DATA RECORDS:
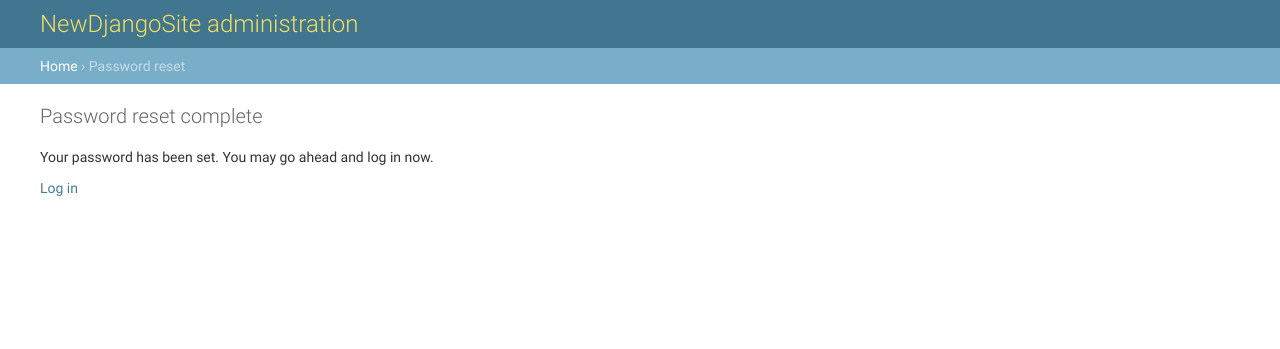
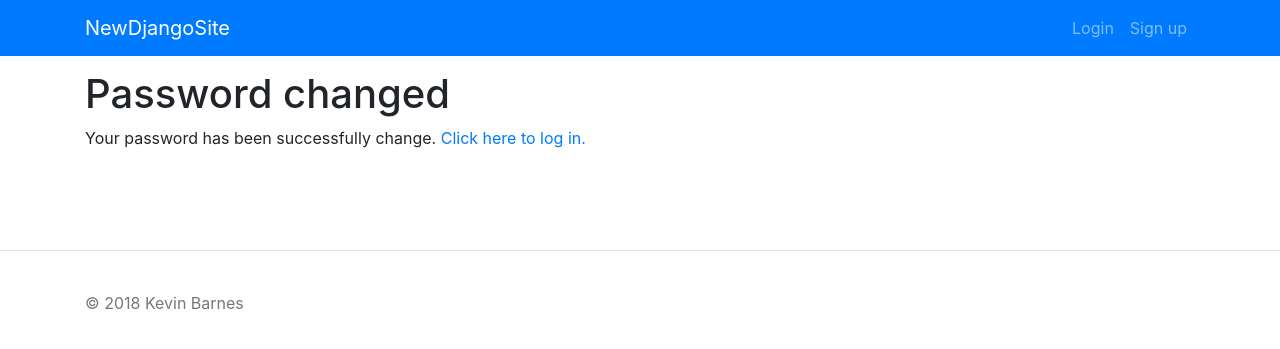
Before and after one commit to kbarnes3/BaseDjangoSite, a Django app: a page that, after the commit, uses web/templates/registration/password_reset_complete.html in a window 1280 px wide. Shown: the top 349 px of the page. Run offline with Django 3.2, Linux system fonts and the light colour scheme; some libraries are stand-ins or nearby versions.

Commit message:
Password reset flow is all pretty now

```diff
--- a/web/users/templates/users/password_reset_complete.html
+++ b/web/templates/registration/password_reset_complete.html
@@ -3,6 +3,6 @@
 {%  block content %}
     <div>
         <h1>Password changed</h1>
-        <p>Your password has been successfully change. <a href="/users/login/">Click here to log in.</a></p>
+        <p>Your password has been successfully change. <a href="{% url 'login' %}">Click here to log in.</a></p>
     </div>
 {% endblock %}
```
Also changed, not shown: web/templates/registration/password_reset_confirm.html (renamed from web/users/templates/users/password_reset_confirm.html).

==

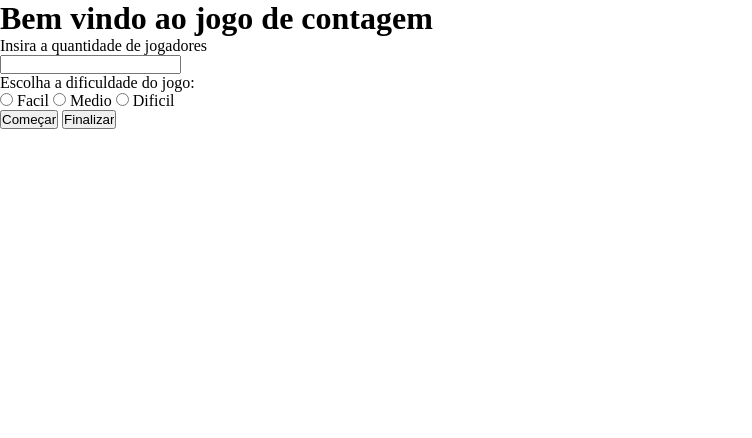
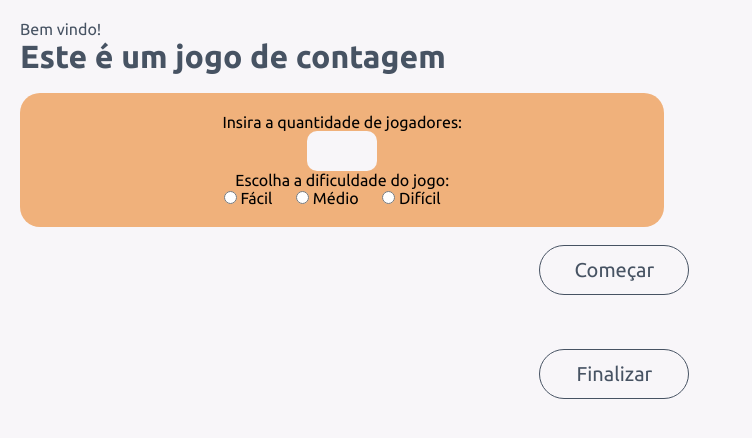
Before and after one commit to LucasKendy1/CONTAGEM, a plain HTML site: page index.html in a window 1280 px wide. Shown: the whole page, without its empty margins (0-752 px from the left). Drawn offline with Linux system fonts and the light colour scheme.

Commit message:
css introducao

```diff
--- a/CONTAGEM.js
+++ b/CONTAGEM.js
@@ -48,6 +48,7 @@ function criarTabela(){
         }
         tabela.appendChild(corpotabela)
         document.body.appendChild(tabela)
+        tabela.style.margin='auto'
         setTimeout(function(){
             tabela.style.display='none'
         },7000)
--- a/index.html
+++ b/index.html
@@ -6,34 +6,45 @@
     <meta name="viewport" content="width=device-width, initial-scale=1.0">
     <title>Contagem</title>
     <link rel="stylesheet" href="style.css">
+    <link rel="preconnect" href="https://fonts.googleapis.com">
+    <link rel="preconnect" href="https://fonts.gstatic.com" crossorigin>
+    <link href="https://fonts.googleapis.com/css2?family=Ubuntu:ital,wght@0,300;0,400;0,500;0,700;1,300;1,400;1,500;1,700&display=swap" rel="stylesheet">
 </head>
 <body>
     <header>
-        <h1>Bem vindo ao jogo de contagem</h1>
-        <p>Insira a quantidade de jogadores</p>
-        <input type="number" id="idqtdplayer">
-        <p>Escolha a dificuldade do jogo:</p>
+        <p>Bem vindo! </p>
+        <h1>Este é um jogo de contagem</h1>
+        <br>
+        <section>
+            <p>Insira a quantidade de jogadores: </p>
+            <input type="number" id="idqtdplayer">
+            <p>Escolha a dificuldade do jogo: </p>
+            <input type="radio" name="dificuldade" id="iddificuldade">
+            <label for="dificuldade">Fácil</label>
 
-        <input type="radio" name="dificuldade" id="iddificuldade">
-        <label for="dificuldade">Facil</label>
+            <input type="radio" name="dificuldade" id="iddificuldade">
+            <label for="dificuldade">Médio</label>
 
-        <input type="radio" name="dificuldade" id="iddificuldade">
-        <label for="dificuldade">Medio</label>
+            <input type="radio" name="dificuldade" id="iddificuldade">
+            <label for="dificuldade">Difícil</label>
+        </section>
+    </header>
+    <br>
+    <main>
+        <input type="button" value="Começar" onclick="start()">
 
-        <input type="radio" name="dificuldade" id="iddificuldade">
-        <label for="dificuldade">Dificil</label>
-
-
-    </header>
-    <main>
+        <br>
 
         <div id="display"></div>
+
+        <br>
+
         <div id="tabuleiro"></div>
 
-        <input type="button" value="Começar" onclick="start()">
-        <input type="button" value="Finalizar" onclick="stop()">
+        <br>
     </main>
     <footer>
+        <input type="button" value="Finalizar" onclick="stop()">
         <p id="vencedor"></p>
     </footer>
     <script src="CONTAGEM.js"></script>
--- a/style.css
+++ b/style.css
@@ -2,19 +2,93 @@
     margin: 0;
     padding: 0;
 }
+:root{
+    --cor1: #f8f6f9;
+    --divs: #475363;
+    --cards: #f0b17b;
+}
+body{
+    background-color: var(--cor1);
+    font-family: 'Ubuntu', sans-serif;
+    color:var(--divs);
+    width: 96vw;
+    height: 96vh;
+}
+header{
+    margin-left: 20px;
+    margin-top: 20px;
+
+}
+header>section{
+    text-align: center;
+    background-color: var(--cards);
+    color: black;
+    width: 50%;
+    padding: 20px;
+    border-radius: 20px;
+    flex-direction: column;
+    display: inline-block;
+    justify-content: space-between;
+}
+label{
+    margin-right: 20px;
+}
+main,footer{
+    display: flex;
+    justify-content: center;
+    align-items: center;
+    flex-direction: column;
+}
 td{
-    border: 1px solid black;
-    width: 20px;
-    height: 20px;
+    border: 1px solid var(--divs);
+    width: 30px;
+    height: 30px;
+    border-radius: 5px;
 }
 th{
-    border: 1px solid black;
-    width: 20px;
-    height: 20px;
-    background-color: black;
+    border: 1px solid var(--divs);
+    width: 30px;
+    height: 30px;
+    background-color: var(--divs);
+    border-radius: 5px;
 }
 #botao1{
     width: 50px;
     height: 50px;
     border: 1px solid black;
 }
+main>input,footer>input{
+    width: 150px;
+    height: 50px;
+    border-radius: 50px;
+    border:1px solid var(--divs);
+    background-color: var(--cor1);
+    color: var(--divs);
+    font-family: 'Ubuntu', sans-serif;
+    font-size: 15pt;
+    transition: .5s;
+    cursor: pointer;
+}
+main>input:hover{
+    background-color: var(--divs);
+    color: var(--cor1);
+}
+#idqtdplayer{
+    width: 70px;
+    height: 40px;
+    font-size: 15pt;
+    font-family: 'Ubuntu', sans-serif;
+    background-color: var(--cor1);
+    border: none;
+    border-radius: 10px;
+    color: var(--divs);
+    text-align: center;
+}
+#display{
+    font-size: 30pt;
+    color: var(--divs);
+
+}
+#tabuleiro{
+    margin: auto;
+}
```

WORK REQUEST:
Count the lines in the listing above that include the word "width", and respond with that number alone.

EXERCISE RESULT:
10